by: Rabbi Jeremy Rosen - Last updated: 2005-02-25
It was a wonderful experience to be in New York in February to see the hundreds of saffron gates erected in Central Park by the Bulgarian-born, French-educated and now American artist Christo and his wife, Jeanne-Claude.
He has previously covered the Reichstag building in Berlin and the Pont Neuf in Paris and set up visually stunning, temporary artistic artefacts all round the world. They go up, are seen by millions, then come down, are recycled and, to all intents and purposes, disappear.
There is always a great debate about what art is. Art lovers and experts and pompous cognoscenti for generations have argued against any new trend in art (a bit like religion if you ask me--if its not old it cant be good). Its silly to confine art to picture postcard imitations of a good camera lens. I would argue that anything which stimulates one visually, in one way or another, can be called art. Of course, as with everything, there are good and bad examples, and some that work and some that dont.
I have heard plenty of contrarian views but I found the effect of the gates stunning. The colour was just right for a winter parkscape and the brilliance of selecting just one and not several colours was, in itself, a significant artistic decision. As excited as I was to witness the laborious process of setting them all up, so it is sad to see it all come down.
But, as you might expect, I have my own religious lessons to draw from the gates.
As one walked around and under the saffron curtains, the wind currents played all sorts of fascinating games with them, blowing in and around from all directions. One line of several hundred yards might be static, while a few yards away the curtains would be billowing furiously. Within a few paces, one would be flapping to the south and the other to the north. The wind currents were complex and unpredictable, like invisible children jumping up and down playing games, or like imaginary kittens springing up to try to catch the trailing threads.
Most city dwellers only notice the harsh cold winds that funnel across town from the Hudson or up and down the wide avenues, usually from north to south. But rarely does one sense or feel the constant play of subtle breezes that ebb and flow and swirl and curl through the open spaces. Sometimes when I look down from the thirtieth floor I can see pieces of paper blown up and around on the currents of air just as birds ride the thermals. They rise, fly and then fall and disappear. But most of the time it is the rush of cars passing, or subway trains pushing waves of air ahead of them that one feels, rarely the gentle switching and weaving currents of air.
The actual saffron-coloured vinyl gates, that support the material, vary in size according to the widths of the paths and their cambers. The bases of the gates are often supported by extra little pieces of wood and stone to get the balance right. And they are set apart sometimes in regular sequences and sometimes not. Hardly anyone I talked to noticed the varying sizes of the gates themselves and the way the frames were slightly altered to deal with the cambers.

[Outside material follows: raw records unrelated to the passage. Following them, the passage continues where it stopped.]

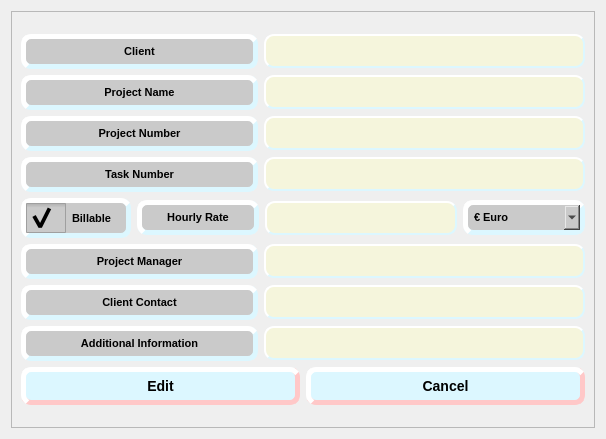
Above: Hour_Registry_env/QT_Files/Hour_Registry_PI_dialog_QT.ui from MassiveSnake/Timecard_tool before the change. Below: the same form after it.
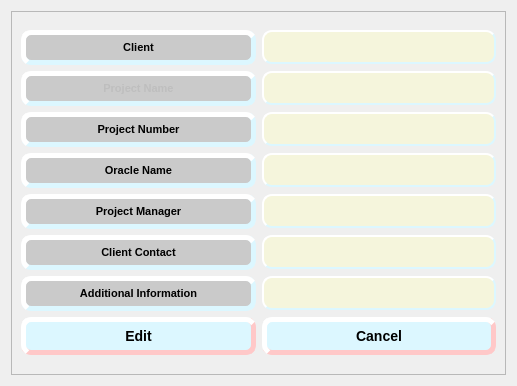
That is the form after the change. Icons and pictures are not drawn.

Patch:
```diff
--- a/Hour_Registry_env/QT_Files/Hour_Registry_PI_dialog_QT.ui
+++ b/Hour_Registry_env/QT_Files/Hour_Registry_PI_dialog_QT.ui
@@ -6,8 +6,8 @@
    <rect>
     <x>0</x>
     <y>0</y>
-    <width>606</width>
-    <height>439</height>
+    <width>517</width>
+    <height>386</height>
    </rect>
   </property>
   <property name="windowTitle">
@@ -33,6 +33,9 @@
              <layout class="QHBoxLayout" name="horizontalLayout1_client">
               <item>
                <widget class="QLabel" name="label_client">
+                <property name="enabled">
+                 <bool>true</bool>
+                </property>
                 <property name="sizePolicy">
                  <sizepolicy hsizetype="Preferred" vsizetype="Preferred">
                   <horstretch>0</horstretch>
@@ -41,26 +44,24 @@
                 </property>
                 <property name="minimumSize">
                  <size>
-                  <width>87</width>
+                  <width>0</width>
                   <height>0</height>
                  </size>
                 </property>
                 <property name="maximumSize">
                  <size>
-                  <width>237</width>
+                  <width>16777215</width>
                   <height>35</height>
                  </size>
                 </property>
                 <property name="styleSheet">
                  <string notr="true">QLabel{
-	max-width: 215px;
 	background-color: rgb(202, 202, 202);
     border-style: outset;
     border-width: 5px;
     border-radius: 10px;
-   border-color: rgb(220, 247, 255);
+	border-color: rgb(220, 247, 255);
     font: bold 11px;
-    min-width: 5em;
     padding: 6px;
 }</string>
                 </property>
@@ -81,7 +82,7 @@
               <item>
                <widget class="QLineEdit" name="lineEdit_client">
                 <property name="enabled">
-                 <bool>false</bool>
+                 <bool>true</bool>
                 </property>
                 <property name="sizePolicy">
                  <sizepolicy hsizetype="Minimum" vsizetype="Fixed">
@@ -91,7 +92,7 @@
                 </property>
                 <property name="minimumSize">
                  <size>
-                  <width>101</width>
+                  <width>0</width>
                   <height>0</height>
                  </size>
                 </property>
@@ -116,6 +117,9 @@
              <layout class="QHBoxLayout" name="horizontalLayout_project_name">
               <item>
                <widget class="QLabel" name="label_project_name">
+                <property name="enabled">
+                 <bool>false</bool>
+                </property>
                 <property name="sizePolicy">
                  <sizepolicy hsizetype="Preferred" vsizetype="Preferred">
                   <horstretch>0</horstretch>
@@ -124,26 +128,24 @@
                 </property>
                 <property name="minimumSize">
                  <size>
-                  <width>87</width>
+                  <width>0</width>
                   <height>0</height>
                  </size>
                 </property>
                 <property name="maximumSize">
                  <size>
-                  <width>237</width>
+                  <width>16777215</width>
                   <height>35</height>
                  </size>
                 </property>
                 <property name="styleSheet">
                  <string notr="true">QLabel{
-	max-width: 215px;
 	background-color: rgb(202, 202, 202);
     border-style: outset;
     border-width: 5px;
     border-radius: 10px;
-   border-color: rgb(220, 247, 255);
+	border-color: rgb(220, 247, 255);
     font: bold 11px;
-    min-width: 5em;
     padding: 6px;
 }</string>
                 </property>
@@ -174,7 +176,7 @@
                 </property>
                 <property name="minimumSize">
                  <size>
-                  <width>101</width>
+                  <width>0</width>
                   <height>0</height>
                  </size>
                 </property>
@@ -207,26 +209,24 @@
                 </property>
                 <property name="minimumSize">
                  <size>
-                  <width>87</width>
+                  <width>0</width>
                   <height>0</height>
                  </size>
                 </property>
                 <property name="maximumSize">
                  <size>
-                  <width>237</width>
+                  <width>16777215</width>
                   <height>35</height>
                  </size>
                 </property>
                 <property name="styleSheet">
                  <string notr="true">QLabel{
-	max-width: 215px;
 	background-color: rgb(202, 202, 202);
     border-style: outset;
     border-width: 5px;
     border-radius: 10px;
-   border-color: rgb(220, 247, 255);
+	border-color: rgb(220, 247, 255);
     font: bold 11px;
-    min-width: 5em;
     padding: 6px;
 }</string>
                 </property>
@@ -254,7 +254,7 @@
                 </property>
                 <property name="minimumSize">
                  <size>
-                  <width>101</width>
+                  <width>0</width>
                   <height>0</height>
                  </size>
                 </property>
@@ -287,31 +287,29 @@
                 </property>
                 <property name="minimumSize">
                  <size>
-                  <width>87</width>
+                  <width>0</width>
                   <height>0</height>
                  </size>
                 </property>
                 <property name="maximumSize">
                  <size>
-                  <width>237</width>
+                  <width>16777215</width>
                   <height>35</height>
                  </size>
                 </property>
                 <property name="styleSheet">
                  <string notr="true">QLabel{
-	max-width: 215px;
 	background-color: rgb(202, 202, 202);
     border-style: outset;
     border-width: 5px;
     border-radius: 10px;
-   border-color: rgb(220, 247, 255);
+	border-color: rgb(220, 247, 255);
     font: bold 11px;
-    min-width: 5em;
     padding: 6px;
 }</string>
                 </property>
                 <property name="text">
-                 <string>Task Number</string>
+                 <string>Oracle Name</string>
                 </property>
                 <property name="scaledContents">
                  <bool>false</bool>
@@ -334,184 +332,23 @@
                 </property>
                 <property name="minimumSize">
                  <size>
-                  <width>101</width>
-                  <height>0</height>
-                 </size>
-                </property>
-                <property name="styleSheet">
-                 <string notr="true">QLineEdit
-{
-background-color:beige;    
-border-style:outset;
-    border-width: 2px;
-    border-radius: 10px;
-border-color: rgb(220, 247, 255);
-    font: bold 14px;
-    min-width: 5em;
-    padding: 6px;
-}</string>
-                </property>
-               </widget>
-              </item>
-             </layout>
-            </item>
-            <item>
-             <layout class="QHBoxLayout" name="horizontalLayout_currency">
-              <item>
-               <widget class="QCheckBox" name="checkBox_billable">
-                <property name="styleSheet">
-                 <string notr="true">QCheckBox{
-	max-width: 100px;
-	background-color: rgb(202, 202, 202);
-    border-style: outset;
-    border-width: 5px;
-    border-radius: 10px;
-   border-color: rgb(220, 247, 255);
-    font: bold 11px;
-    min-width: 5em;
-}
-QCheckBox::indicator{
-margin-left:5%; margin-right:5%;
-width: 30px;
-height: 30px;
-}
-
-QCheckBox::indicator::unchecked{
-	image: url(:/images/icons8-toggle-off-100.png);
-
-}
-
-QCheckBox::indicator::checked{
-	image: url(:/images/icons8-toggle-on-100.png);
-}
-</string>
-                </property>
-                <property name="text">
-                 <string>Billable</string>
-                </property>
-                <property name="checked">
-                 <bool>true</bool>
-                </property>
-               </widget>
-              </item>
-              <item>
-               <widget class="QLabel" name="label_hourly_rate">
-                <property name="sizePolicy">
-                 <sizepolicy hsizetype="Preferred" vsizetype="Preferred">
-                  <horstretch>0</horstretch>
-                  <verstretch>0</verstretch>
-                 </sizepolicy>
-                </property>
-                <property name="minimumSize">
-                 <size>
-                  <width>87</width>
-                  <height>0</height>
-                 </size>
-                </property>
-                <property name="maximumSize">
-                 <size>
-                  <width>122</width>
-                  <height>35</height>
-                 </size>
-                </property>
-                <property name="styleSheet">
-                 <string notr="true">QLabel{
-	max-width: 100px;
-	background-color: rgb(202, 202, 202);
-    border-style: outset;
-    border-width: 5px;
-    border-radius: 10px;
-   border-color: rgb(220, 247, 255);
-    font: bold 11px;
-    min-width: 5em;
-    padding: 6px;
-}</string>
-                </property>
-                <property name="text">
-                 <string>Hourly Rate</string>
-                </property>
-                <property name="scaledContents">
-                 <bool>false</bool>
-                </property>
-                <property name="alignment">
-                 <set>Qt::AlignCenter</set>
-                </property>
-                <property name="wordWrap">
-                 <bool>false</bool>
-                </property>
-               </widget>
-              </item>
-              <item>
-               <widget class="QLineEdit" name="lineEdit_hourly_rate">
-                <property name="sizePolicy">
-                 <sizepolicy hsizetype="Minimum" vsizetype="Fixed">
-                  <horstretch>0</horstretch>
-                  <verstretch>0</verstretch>
-                 </sizepolicy>
-                </property>
-                <property name="minimumSize">
-                 <size>
                   <width>0</width>
                   <height>0</height>
                  </size>
                 </property>
                 <property name="styleSheet">
-                 <string notr="true">QLineEdit
-{
-background-color:beige;    
-border-style:outset;
+                 <string notr="true">QLineEdit{
+	background-color:beige;    
+	border-style:outset;
     border-width: 2px;
     border-radius: 10px;
-border-color: rgb(220, 247, 255);
+	border-color: rgb(220, 247, 255);
     font: bold 14px;
     padding: 6px;
 }</string>
                 </property>
                </widget>
               </item>
-              <item>
-               <widget class="QComboBox" name="comboBox_currency">
-                <property name="maximumSize">
-                 <size>
-                  <width>122</width>
-                  <height>35</height>
-                 </size>
-                </property>
-                <property name="styleSheet">
-                 <string notr="true">QComboBox{
-	max-width: 100px;
-    background-color: rgb(202, 202, 202);
-    border-style: outset;
-    border-width: 5px;
-    border-radius: 10px;
-   border-color: rgb(220, 247, 255);
-    font: bold 11px;
-    min-width: 10em;
-    padding: 6px;
-}
-QComboBox::hover{
-    background-color: rgb(182, 182, 182) ;
-	border-style: outset;
-    border-width: 5px;
-    border-radius: 10px;
-	border-color: rgb(220, 247, 255);
-    font: bold 11px;
-    min-width: 10em;
-    padding: 6px;
-}</string>
-                </property>
-                <item>
-                 <property name="text">
-                  <string>€ Euro</string>
-                 </property>
-                </item>
-                <item>
-                 <property name="text">
-                  <string>$ Dollar</string>
-                 </property>
-                </item>
-               </widget>
-              </item>
              </layout>
             </item>
             <item>
@@ -526,26 +363,24 @@
                 </property>
                 <property name="minimumSize">
                  <size>
-                  <width>87</width>
+                  <width>0</width>
                   <height>0</height>
                  </size>
                 </property>
                 <property name="maximumSize">
                  <size>
-                  <width>237</width>
+                  <width>16777215</width>
                   <height>35</height>
                  </size>
                 </property>
                 <property name="styleSheet">
                  <string notr="true">QLabel{
-	max-width: 215px;
 	background-color: rgb(202, 202, 202);
     border-style: outset;
     border-width: 5px;
     border-radius: 10px;
-   border-color: rgb(220, 247, 255);
+	border-color: rgb(220, 247, 255);
     font: bold 11px;
-    min-width: 5em;
     padding: 6px;
 }</string>
                 </property>
@@ -573,7 +408,7 @@
                 </property>
                 <property name="minimumSize">
                  <size>
-                  <width>101</width>
+                  <width>0</width>
                   <height>0</height>
                  </size>
                 </property>
@@ -606,26 +441,24 @@
                 </property>
                 <property name="minimumSize">
                  <size>
-                  <width>87</width>
+                  <width>0</width>
                   <height>0</height>
                  </size>
                 </property>
                 <property name="maximumSize">
                  <size>
-                  <width>237</width>
+                  <width>16777215</width>
                   <height>35</height>
                  </size>
                 </property>
                 <property name="styleSheet">
                  <string notr="true">QLabel{
-	max-width: 215px;
 	background-color: rgb(202, 202, 202);
     border-style: outset;
     border-width: 5px;
     border-radius: 10px;
-   border-color: rgb(220, 247, 255);
+	border-color: rgb(220, 247, 255);
     font: bold 11px;
-    min-width: 5em;
     padding: 6px;
 }</string>
                 </property>
@@ -656,7 +489,7 @@
                 </property>
                 <property name="minimumSize">
                  <size>
-                  <width>101</width>
+                  <width>0</width>
                   <height>0</height>
                  </size>
                 </property>
@@ -689,26 +522,24 @@
                 </property>
                 <property name="minimumSize">
                  <size>
-                  <width>87</width>
+                  <width>0</width>
                   <height>0</height>
                  </size>
                 </property>
                 <property name="maximumSize">
                  <size>
-                  <width>237</width>
+                  <width>16777215</width>
                   <height>35</height>
                  </size>
                 </property>
                 <property name="styleSheet">
                  <string notr="true">QLabel{
-	max-width: 215px;
 	background-color: rgb(202, 202, 202);
     border-style: outset;
     border-width: 5px;
     border-radius: 10px;
-   border-color: rgb(220, 247, 255);
+	border-color: rgb(220, 247, 255);
     font: bold 11px;
-    min-width: 5em;
     padding: 6px;
 }</string>
                 </property>
```
Left out of the diff: 103 changed lines with no effect on the pictures.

And there is a whole team of what look like priests with their special tunics and long poles capped with tennis balls. Their task, amongst others, is to unfurl the material when the wind blows it into a twist. But some of them just wander around and ignore the twisted material and seem not at all interested in doing what they are supposed to or in rectifying what is wrong. Just like some religious functionaries I know.
All of this is, to me, a metaphor for religion. Genuine spirituality involves sensitivity to Divine and human currents that are everywhere around us, except that we rarely stop to look or to feel or to allow the air to brush us or caress our faces and bodies. We have taught ourselves to be impervious to signs of others around us, signs of pain or anxiety. We pass people by as though they were objects instead of souls. We shrink into our own shells instead of expanding to encompass and enfold or show care and concern for others beyond our own walled gardens. So bikers feel the winds and the rains and the currents far more than car drivers do. They are more vulnerable and yet closer to nature. They are the worshippers of the road! Most of the rest of us are car drivers, protected in our tin cans.
Sometimes it takes a work of art to stop us in our tracks and make us ponder. And that is what the festivals and Sabbaths and daily rituals are supposed to be doing. The Christos gates do, indeed, get us to stop and stare and feel winds and enjoy the view, regardless of our race or religion or financial position, and then reach out to others to spread a little warmth and care because the wind blows for everyone not just for us. Yet without the boring mechanism of a base and stanchions and screws and bolts we wouldnt get the impact of seeing the curtains hang or fly in the wind. If they were not securely grounded they would soon fall over.
When you look carefully you see there is a logic in the way the gates are placed with sudden gaps according to the width and the camber of the paths or the trees or the terrain. But often there is no discernable pattern to the gaps at all. Yet there must have been some master design that Christo knows about, even if it has not been explained to us, just like religion.
Art, like religion, stimulates us and makes us aware of our surroundings and the universe and ideally draws out the best in us. But for others it is simply a skill, a way of making money or a name, another opportunity for corruption. It all depends on how we relate to it and whether we allow it to affect us or not. Form without spirit is not enough. We need Gods wind, or spirit, to play on and around the structures that we put up to make them really come alive!